* GIVEN RECORDS
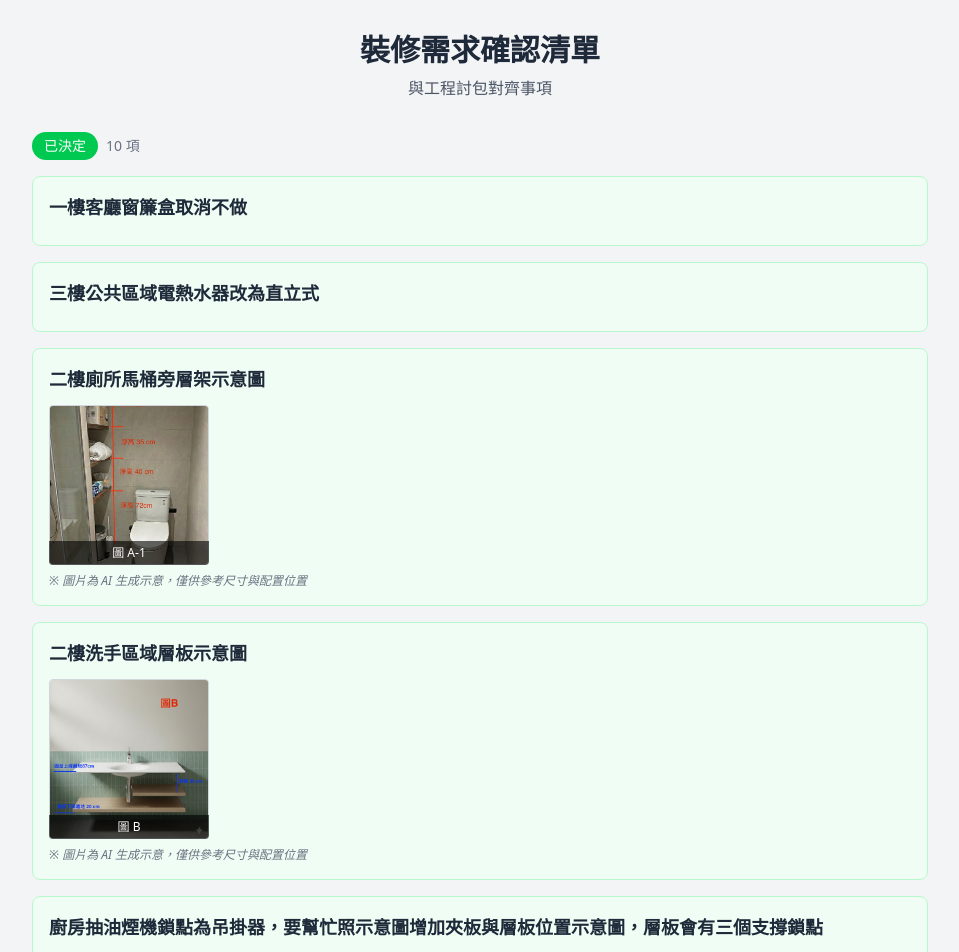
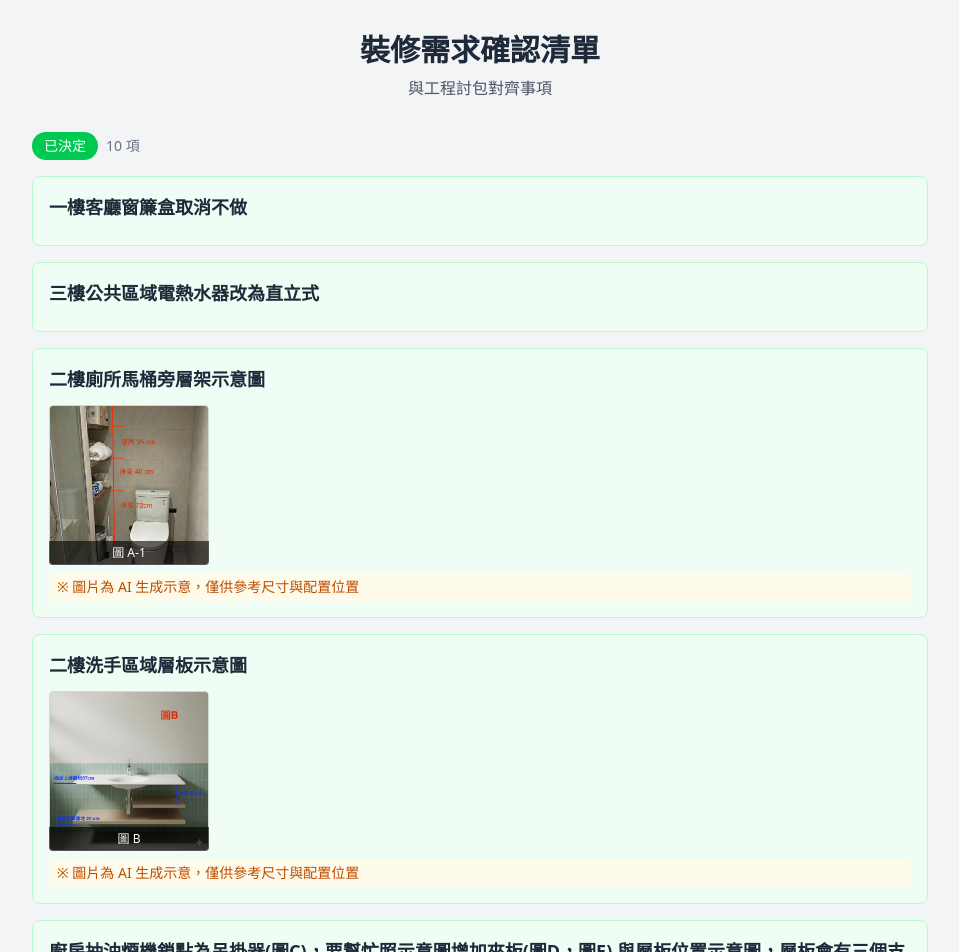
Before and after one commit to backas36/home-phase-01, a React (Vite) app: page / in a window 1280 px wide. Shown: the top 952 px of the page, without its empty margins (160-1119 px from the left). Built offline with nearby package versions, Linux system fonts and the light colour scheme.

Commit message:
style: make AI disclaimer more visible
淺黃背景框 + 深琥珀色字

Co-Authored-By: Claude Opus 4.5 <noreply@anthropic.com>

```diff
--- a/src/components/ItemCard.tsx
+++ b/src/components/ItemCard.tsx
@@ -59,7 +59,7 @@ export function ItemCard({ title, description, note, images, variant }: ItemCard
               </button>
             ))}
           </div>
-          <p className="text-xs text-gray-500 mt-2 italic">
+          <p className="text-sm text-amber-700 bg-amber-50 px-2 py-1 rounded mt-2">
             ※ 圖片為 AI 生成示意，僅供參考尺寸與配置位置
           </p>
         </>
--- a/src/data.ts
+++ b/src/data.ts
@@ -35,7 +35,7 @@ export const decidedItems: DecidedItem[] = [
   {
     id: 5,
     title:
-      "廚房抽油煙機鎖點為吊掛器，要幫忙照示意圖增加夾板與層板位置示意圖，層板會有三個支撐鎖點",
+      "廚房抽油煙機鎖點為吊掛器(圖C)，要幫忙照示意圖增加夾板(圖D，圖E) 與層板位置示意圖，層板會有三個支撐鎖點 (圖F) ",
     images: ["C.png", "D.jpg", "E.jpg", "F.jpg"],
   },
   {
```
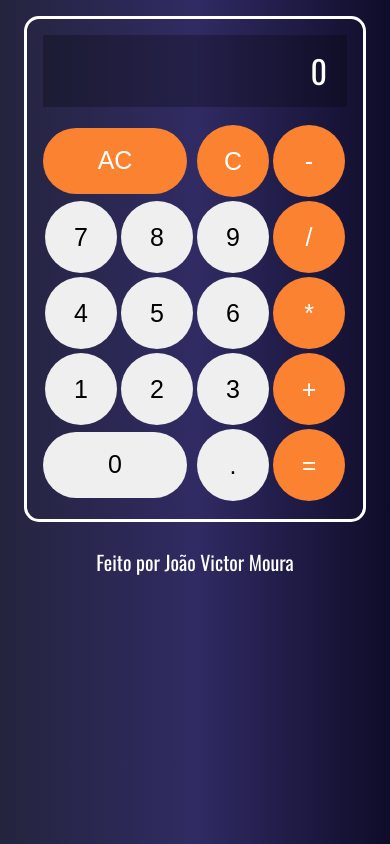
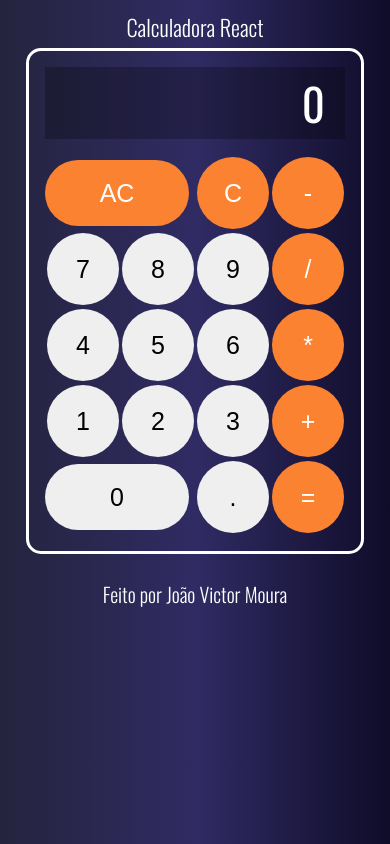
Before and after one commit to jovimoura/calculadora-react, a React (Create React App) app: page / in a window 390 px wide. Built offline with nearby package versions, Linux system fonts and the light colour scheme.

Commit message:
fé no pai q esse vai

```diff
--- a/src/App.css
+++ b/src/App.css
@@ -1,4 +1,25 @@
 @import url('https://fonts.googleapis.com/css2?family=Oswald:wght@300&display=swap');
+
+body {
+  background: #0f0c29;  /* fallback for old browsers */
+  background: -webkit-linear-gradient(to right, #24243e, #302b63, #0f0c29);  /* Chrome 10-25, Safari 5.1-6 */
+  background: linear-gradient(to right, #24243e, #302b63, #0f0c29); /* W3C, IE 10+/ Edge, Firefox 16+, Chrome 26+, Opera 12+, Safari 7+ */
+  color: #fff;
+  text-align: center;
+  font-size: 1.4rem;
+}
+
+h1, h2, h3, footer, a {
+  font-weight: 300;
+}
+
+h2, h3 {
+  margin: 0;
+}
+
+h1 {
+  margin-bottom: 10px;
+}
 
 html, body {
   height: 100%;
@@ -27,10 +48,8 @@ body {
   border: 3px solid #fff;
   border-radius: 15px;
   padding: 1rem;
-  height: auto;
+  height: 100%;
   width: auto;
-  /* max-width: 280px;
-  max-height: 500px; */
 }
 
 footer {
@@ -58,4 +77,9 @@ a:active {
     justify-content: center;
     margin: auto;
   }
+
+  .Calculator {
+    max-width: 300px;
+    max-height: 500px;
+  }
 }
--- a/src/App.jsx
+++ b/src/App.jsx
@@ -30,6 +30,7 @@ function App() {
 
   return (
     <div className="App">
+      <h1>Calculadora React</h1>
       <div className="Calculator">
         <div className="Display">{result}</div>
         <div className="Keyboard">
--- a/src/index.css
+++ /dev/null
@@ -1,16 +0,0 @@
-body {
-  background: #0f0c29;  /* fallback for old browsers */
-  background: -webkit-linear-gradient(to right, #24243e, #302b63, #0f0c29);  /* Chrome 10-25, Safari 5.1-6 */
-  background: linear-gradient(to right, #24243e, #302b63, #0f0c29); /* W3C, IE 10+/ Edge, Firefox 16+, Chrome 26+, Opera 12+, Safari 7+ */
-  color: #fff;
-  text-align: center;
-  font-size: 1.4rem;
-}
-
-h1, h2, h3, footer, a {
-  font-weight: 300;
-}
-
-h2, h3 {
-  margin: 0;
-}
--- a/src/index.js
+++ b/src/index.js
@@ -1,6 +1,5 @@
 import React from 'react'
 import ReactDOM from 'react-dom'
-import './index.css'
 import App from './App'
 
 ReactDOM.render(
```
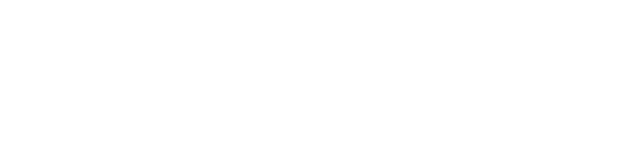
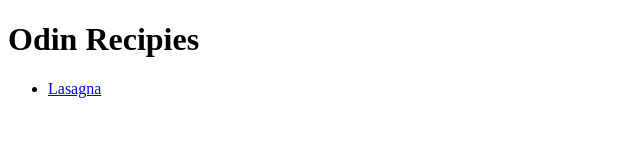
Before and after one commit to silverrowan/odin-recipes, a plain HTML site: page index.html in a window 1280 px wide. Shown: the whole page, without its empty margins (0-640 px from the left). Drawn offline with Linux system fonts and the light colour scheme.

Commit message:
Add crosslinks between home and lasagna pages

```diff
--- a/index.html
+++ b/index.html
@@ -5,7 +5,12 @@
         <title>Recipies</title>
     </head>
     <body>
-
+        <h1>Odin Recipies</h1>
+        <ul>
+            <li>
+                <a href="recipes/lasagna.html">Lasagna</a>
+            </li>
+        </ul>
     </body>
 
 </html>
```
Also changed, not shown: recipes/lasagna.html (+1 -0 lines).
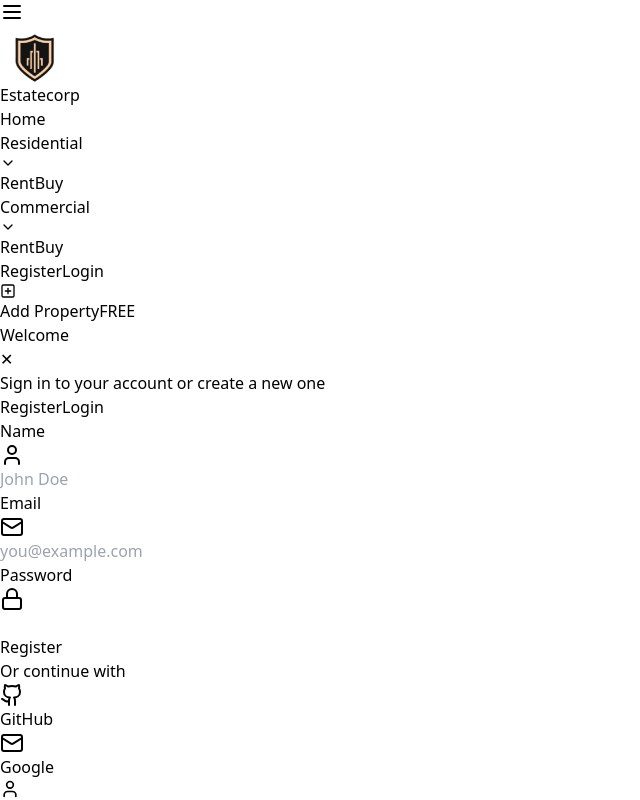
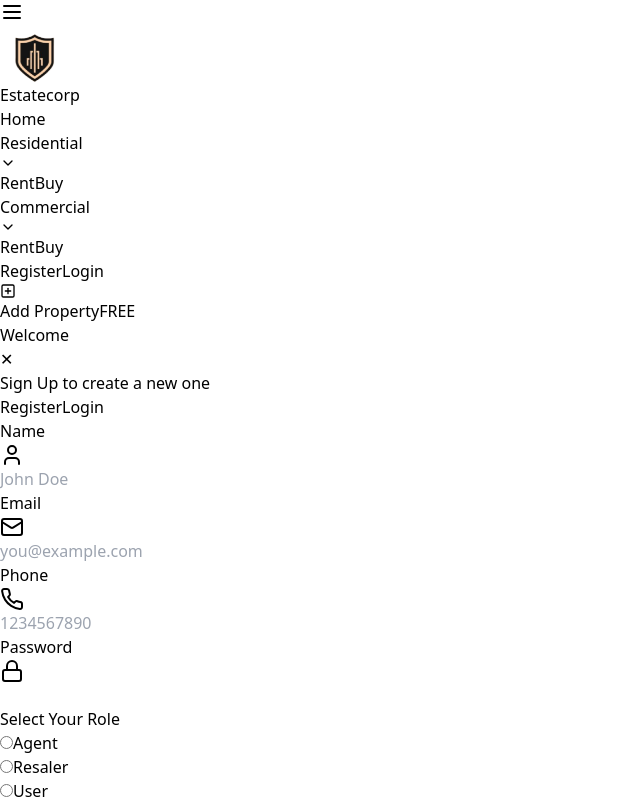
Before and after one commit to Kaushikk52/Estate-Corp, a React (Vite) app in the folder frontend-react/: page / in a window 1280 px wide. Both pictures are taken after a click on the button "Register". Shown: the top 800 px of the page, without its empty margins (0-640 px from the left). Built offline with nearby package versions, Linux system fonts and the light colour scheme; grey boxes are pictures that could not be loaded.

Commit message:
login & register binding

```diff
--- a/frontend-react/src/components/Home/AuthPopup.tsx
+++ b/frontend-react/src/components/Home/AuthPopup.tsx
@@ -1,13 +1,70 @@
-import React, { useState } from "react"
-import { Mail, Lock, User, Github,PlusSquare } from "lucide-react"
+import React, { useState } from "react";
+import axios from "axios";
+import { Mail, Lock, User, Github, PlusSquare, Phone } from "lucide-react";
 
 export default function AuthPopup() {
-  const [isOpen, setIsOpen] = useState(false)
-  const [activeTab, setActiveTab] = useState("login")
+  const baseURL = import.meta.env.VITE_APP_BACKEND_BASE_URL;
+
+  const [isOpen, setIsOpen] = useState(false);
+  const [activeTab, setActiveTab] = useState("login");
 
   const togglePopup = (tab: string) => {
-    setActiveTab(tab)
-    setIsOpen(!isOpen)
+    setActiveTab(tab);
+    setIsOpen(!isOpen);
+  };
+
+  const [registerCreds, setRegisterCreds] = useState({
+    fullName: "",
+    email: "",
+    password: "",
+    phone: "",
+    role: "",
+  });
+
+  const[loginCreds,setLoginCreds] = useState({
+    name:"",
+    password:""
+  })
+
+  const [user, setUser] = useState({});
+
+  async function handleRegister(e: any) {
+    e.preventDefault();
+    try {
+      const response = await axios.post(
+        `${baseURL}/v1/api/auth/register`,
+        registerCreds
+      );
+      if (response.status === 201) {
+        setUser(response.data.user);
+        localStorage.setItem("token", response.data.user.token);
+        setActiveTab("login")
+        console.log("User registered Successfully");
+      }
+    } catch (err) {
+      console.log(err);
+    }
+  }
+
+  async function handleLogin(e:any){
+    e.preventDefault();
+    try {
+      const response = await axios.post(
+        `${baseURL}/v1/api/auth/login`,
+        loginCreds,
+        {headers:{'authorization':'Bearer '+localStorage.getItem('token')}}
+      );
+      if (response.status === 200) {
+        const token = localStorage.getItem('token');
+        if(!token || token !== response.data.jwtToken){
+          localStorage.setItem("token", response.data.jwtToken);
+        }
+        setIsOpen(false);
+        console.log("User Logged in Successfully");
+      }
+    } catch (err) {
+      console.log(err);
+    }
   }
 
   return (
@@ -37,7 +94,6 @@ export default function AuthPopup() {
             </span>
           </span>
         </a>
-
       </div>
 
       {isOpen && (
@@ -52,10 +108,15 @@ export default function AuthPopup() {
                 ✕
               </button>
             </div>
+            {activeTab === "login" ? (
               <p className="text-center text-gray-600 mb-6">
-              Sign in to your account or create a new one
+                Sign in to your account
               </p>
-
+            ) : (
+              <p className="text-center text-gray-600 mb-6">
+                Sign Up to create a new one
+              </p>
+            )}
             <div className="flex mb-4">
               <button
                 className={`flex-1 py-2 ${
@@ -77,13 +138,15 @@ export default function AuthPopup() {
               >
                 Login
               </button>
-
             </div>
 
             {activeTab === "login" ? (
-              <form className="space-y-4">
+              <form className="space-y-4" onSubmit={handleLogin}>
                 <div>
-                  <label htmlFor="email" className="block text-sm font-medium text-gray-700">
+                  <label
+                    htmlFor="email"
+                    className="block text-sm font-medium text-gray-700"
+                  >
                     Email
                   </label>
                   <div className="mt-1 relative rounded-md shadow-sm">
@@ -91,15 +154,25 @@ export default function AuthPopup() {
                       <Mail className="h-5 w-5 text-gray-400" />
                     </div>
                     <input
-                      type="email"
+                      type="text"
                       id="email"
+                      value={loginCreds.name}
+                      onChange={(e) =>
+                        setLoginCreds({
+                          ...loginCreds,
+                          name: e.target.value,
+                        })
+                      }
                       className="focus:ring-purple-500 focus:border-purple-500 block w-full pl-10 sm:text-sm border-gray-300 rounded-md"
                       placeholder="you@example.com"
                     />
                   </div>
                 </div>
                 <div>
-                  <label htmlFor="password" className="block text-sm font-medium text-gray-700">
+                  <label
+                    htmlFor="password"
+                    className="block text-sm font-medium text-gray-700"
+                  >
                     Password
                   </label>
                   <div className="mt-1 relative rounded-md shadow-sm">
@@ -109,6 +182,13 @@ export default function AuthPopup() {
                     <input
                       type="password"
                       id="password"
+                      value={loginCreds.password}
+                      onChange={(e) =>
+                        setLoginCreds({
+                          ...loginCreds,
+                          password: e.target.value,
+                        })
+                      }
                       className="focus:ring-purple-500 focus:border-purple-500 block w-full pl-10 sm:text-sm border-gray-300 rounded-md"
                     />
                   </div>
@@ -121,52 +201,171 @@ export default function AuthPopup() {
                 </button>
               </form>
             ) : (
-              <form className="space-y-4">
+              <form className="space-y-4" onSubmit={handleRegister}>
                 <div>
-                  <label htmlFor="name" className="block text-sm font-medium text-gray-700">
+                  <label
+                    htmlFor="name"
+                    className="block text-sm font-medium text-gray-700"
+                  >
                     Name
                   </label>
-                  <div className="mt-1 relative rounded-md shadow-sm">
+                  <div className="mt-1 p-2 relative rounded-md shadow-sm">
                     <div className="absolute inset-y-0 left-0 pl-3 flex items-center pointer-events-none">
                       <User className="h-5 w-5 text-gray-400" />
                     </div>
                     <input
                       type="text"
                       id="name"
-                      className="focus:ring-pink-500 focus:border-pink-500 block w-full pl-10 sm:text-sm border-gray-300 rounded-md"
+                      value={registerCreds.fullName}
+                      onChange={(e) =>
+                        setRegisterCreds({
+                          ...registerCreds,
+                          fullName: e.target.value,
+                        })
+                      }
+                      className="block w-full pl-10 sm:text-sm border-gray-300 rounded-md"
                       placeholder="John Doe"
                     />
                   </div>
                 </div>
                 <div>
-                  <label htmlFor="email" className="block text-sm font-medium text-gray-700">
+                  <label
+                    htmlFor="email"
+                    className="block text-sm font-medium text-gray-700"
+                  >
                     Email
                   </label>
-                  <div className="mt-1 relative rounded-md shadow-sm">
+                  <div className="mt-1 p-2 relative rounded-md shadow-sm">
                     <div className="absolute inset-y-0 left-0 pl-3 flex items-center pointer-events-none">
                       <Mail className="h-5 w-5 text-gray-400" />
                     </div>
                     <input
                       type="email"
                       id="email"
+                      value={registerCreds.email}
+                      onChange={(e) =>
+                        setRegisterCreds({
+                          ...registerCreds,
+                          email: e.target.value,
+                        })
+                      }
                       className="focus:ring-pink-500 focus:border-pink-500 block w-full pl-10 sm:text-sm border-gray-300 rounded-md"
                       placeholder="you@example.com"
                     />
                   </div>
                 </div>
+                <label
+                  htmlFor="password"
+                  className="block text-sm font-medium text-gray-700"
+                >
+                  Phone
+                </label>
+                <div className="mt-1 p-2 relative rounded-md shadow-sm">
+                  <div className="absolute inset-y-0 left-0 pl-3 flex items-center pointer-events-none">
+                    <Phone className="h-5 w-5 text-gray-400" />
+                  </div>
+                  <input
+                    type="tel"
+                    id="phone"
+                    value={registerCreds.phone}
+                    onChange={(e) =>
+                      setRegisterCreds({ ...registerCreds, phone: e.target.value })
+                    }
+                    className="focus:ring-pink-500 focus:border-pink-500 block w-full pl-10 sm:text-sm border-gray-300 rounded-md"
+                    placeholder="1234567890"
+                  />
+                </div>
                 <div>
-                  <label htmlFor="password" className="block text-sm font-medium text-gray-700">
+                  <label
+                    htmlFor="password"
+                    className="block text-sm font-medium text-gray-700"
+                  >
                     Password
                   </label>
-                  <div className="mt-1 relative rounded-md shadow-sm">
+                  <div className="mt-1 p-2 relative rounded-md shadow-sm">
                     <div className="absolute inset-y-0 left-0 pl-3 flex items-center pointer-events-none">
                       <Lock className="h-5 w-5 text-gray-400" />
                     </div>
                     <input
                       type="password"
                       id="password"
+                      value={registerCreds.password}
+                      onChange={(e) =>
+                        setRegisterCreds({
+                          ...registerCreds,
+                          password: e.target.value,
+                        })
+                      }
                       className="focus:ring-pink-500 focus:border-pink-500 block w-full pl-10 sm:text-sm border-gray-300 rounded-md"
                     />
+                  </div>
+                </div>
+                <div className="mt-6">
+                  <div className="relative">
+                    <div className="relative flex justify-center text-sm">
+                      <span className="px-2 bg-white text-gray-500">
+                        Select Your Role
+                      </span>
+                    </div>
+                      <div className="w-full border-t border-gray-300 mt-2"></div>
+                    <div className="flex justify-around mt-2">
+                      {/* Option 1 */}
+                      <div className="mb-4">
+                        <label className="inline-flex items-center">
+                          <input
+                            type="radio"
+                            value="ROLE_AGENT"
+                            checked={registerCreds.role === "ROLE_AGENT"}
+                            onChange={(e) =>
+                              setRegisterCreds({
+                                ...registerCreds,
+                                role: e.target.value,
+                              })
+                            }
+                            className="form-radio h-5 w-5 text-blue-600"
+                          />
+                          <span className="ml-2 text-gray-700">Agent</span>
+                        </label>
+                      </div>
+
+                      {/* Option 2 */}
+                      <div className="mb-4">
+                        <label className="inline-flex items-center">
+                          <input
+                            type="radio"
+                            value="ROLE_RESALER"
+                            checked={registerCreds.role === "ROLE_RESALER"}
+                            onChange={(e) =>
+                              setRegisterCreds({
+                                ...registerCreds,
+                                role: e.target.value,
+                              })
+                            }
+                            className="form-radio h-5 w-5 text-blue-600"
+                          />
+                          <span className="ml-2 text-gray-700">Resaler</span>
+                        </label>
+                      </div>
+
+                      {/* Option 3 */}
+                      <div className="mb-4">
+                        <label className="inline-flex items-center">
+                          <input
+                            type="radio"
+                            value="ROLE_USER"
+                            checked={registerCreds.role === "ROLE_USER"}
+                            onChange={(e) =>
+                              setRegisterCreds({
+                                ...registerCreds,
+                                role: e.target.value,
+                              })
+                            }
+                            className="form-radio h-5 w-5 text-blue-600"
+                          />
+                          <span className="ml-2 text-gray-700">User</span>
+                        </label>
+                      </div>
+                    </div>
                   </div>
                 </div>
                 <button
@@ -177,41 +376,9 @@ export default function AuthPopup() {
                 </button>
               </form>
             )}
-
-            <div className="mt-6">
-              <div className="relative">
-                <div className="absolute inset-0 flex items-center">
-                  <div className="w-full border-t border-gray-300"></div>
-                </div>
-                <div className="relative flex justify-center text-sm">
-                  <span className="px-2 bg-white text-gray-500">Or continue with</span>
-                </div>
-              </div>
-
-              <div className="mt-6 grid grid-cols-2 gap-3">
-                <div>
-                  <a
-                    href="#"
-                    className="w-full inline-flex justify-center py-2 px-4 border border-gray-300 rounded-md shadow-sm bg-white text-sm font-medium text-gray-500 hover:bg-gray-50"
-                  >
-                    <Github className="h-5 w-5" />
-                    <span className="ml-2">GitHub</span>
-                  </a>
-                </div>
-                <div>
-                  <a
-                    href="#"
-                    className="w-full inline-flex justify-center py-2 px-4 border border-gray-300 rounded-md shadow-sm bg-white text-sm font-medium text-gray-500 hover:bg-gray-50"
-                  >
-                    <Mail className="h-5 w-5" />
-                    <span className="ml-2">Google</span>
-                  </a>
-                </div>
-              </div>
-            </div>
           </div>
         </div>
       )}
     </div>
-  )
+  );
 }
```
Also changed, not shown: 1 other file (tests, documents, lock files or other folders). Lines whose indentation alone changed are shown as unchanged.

* EXERCISE GOAL
Counting only lines that contain "lasagna", say how many there are in the material above, and add nothing.

* YOUR SOLUTION
3